Computer Science Thesis Proposal

Monday, May 10, 2021 - 4:30pm to 5:30pm


Virtual Presentation - ET Remote Access - Zoom



A Principled Approach to Parallel Job Scheduling

Parallelizable workloads are ubiquitous and appear across a diverse array of modern computer systems. Data centers, supercomputers, machine learning clusters, distributed computing frameworks, and databases all process jobs designed to be parallelized across many servers or cores. A job will receive some speedup from being parallelized across additional servers or cores, allowing the job to complete more quickly. However, jobs generally cannot be perfectly parallelized, and receive diminishing returns from being allocated additional servers.  Hence, given a fixed number of servers, it is not obvious how to allocate servers across a set of jobs in order to reduce the response times of the jobs — the times from when each job arrives to the system until it is completed.  While this question has been considered by the worst-case scheduling community, existing results are hampered by strong lower bounds on worst-case performance and tend to suggest policies which do not work well in practice.  The goal of this thesis is to develop and analyze practical policies for scheduling parallelizable jobs using the tools of performance modeling and stochastic analysis.

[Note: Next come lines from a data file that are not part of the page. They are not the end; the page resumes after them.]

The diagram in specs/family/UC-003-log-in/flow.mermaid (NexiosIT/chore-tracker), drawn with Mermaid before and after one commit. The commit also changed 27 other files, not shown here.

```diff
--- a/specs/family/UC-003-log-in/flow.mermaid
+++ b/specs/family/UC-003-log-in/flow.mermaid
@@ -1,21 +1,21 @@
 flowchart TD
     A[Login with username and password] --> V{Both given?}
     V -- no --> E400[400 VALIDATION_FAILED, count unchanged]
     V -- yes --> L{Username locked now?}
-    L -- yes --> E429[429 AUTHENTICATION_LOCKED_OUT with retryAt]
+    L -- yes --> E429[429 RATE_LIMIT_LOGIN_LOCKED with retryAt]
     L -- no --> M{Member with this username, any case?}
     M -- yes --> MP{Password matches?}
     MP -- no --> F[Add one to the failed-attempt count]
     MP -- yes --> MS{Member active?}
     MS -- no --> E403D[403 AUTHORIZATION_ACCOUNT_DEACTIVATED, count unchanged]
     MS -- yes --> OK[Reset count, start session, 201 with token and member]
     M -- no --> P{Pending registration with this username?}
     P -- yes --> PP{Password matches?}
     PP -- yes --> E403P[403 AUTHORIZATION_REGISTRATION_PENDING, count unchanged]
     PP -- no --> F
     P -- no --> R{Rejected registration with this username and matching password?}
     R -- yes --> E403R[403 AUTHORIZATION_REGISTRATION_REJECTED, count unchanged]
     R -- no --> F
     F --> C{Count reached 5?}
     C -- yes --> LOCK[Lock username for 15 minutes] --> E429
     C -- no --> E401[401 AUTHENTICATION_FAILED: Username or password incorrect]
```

Our approach in developing new scheduling policies for parallelizable jobs is threefold.  First, we develop new stochastic models of parallelizable jobs running in a multi-server system.  Second, we analyze these new models using the tools of stochastic performance modeling, showing that a stochastic analysis emits scheduling policies which outperform the policies suggested by the worstcase literature.  Finally, we validate our theoretical models through both simulation and real-world implementation to show that the scheduling policies we derive work well in practice.  We apply this methodology to a variety of practical settings where systems are required to schedule parallelizable jobs.  We consider the case where job sizes are completely unknown to the system, the case where job sizes are perfectly known to the system, and the case where job sizes are known to follow general distributions.  Similarly, we consider the case where jobs are all assumed to have the same scaling behavior, the case where some jobs are more parallelizable than others, and the case where a job’s parallelizability can change over time.

Thesis Committee:
Mor Harchol-Balter (Chair)
Gregory R. Ganger
Weina Wang
Benjamin Moseley
Christos Kozyrakis (Stanford University)

Zoom Participation.  See announcement.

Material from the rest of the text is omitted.